USDA announced Friday that an atypical case of Bovine Spongiform Encephalopathy (BSE) was confirmed in an approximately five-year-old or older beef cow at a slaughter plant in South Carolina. The animal never entered slaughter channels and at no time presented a risk to the food supply or to human health in the United States. Given the United States’ negligible risk status for BSE, no trade impacts are expected as a result of the finding, the agency said.
USDA Animal and Plant Health Inspection Service’s (APHIS) National Veterinary Services Laboratories (NVSL) confirmed the cow was positive for atypical L-type BSE. The animal was tested as part of APHIS’s routine surveillance of cattle that are deemed unsuitable for slaughter. The radio frequency identification tag present on the animal is associated with a herd in Tennessee. APHIS and veterinary officials in South Carolina and Tennessee are gathering more information during this ongoing investigation.
Atypical BSE generally occurs in older cattle and seems to arise rarely and spontaneously in all cattle populations.
USDA said the latest case is the seventh for the U.S. Of the six previous U.S. cases, the first, in 2003, was a case of classical BSE in a cow imported from Canada; the rest have been atypical (H- or L-type) BSE.
The World Organization for Animal Health (WOAH) recognizes the United States as negligible risk for BSE. As noted in the WOAH guidelines for determining this status, atypical BSE cases do not impact official BSE risk status recognition as this form of the disease is believed to occur spontaneously in all cattle populations at a very low rate.

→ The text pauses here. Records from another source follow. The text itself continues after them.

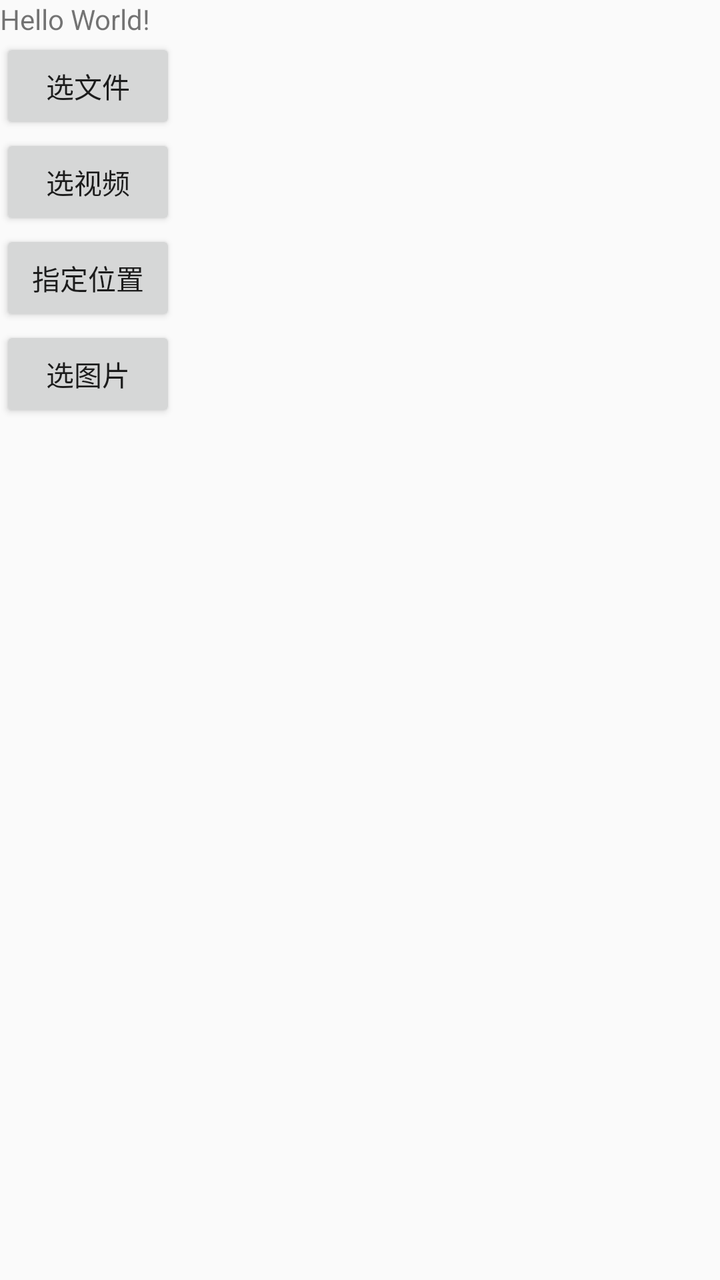
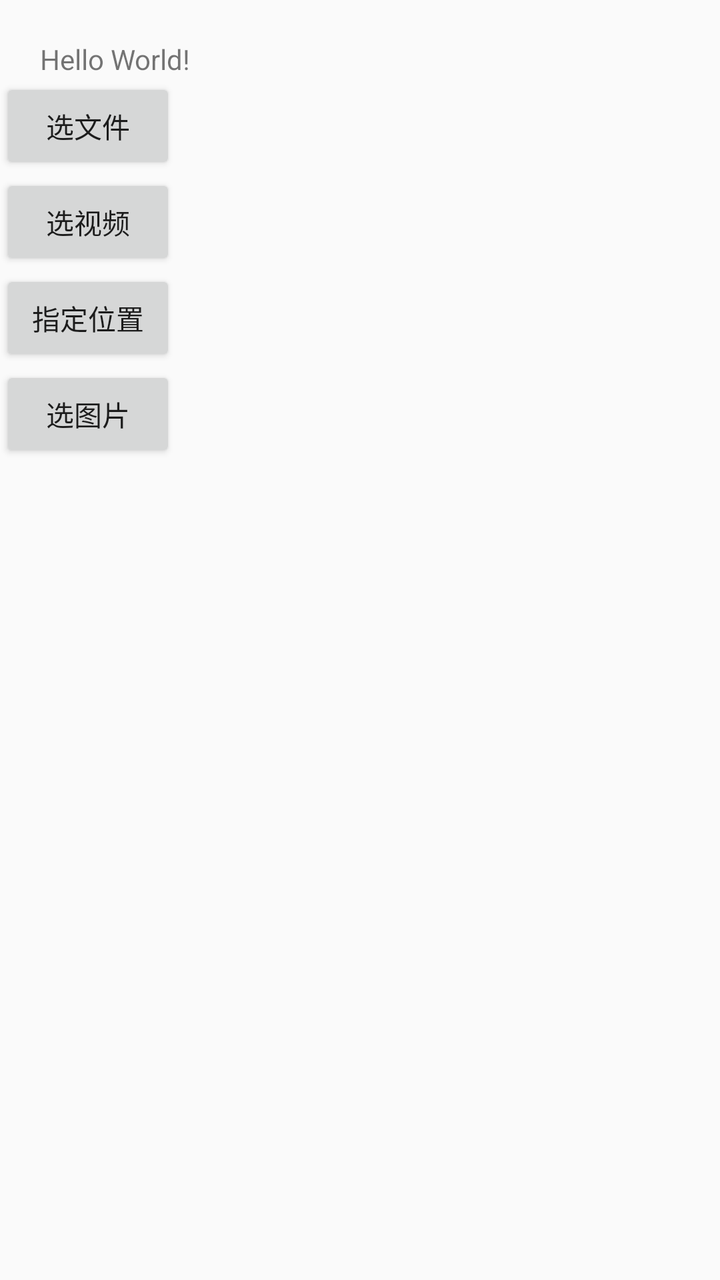

Two renders of the same Android screen: before a commit and after it. Below are the layout's source before the change and the commit's diff.
<!-- AndroidManifest.xml: application theme AppTheme -->
<!-- res/layout/activity_main.xml -->
<?xml version="1.0" encoding="utf-8"?>
<LinearLayout
    xmlns:android="http://schemas.android.com/apk/res/android"
    xmlns:tools="http://schemas.android.com/tools"
    android:layout_width="match_parent"
    android:layout_height="match_parent"
    android:orientation="vertical"
    tools:context=".MainActivity">

    <TextView
        android:id="@+id/text"
        android:layout_width="wrap_content"
        android:layout_height="wrap_content"
        android:text="Hello World!"/>

    <Button android:id="@+id/btn_file" android:layout_width="wrap_content"
            android:layout_height="wrap_content"
            android:text="选文件"/>
    <Button android:id="@+id/btn_video" android:layout_width="wrap_content"
            android:layout_height="wrap_content"
            android:text="选视频"/>
    <Button android:id="@+id/btn_file_path" android:layout_width="wrap_content"
            android:layout_height="wrap_content"
            android:text="指定位置"/> 
    <Button android:id="@+id/btn_pic" android:layout_width="wrap_content"
            android:layout_height="wrap_content"
            android:text="选图片"/>
</LinearLayout>
<!-- resources referenced by this layout -->
<resources>
  <style name="AppTheme" parent="Theme.AppCompat.Light.DarkActionBar">
          
          <item name="colorPrimary">@color/colorPrimary</item>
          <item name="colorPrimaryDark">@color/colorPrimaryDark</item>
          <item name="colorAccent">@color/colorAccent</item>
      </style>
  <color name="colorPrimary">#008577</color>
  <color name="colorPrimaryDark">#00574B</color>
  <color name="colorAccent">#D81B60</color>
</resources>

<!-- the commit's change to res/layout/activity_main.xml (unified diff, before → after) -->
@@ -11,6 +11,8 @@
         android:id="@+id/text"
         android:layout_width="wrap_content"
         android:layout_height="wrap_content"
+        android:layout_marginLeft="20dp"
+        android:layout_marginTop="20dp"
         android:text="Hello World!"/>
 
     <Button android:id="@+id/btn_file" android:layout_width="wrap_content"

Therefore, this finding of an atypical case will not change the negligible risk status of the United States and should not lead to any trade issues.
The United States has a longstanding system of interlocking safeguards against BSE that protects public and animal health in the United States, the most important of which is the removal of specified risk materials - or the parts of an animal that would contain BSE should an animal have the disease - from all animals presented for slaughter. The second safeguard is a strong feed ban that protects cattle from the disease. Another important component of our system - which led to this detection - is our ongoing BSE surveillance program that allows USDA to detect the disease if it exists at very low levels in the U.S. cattle population.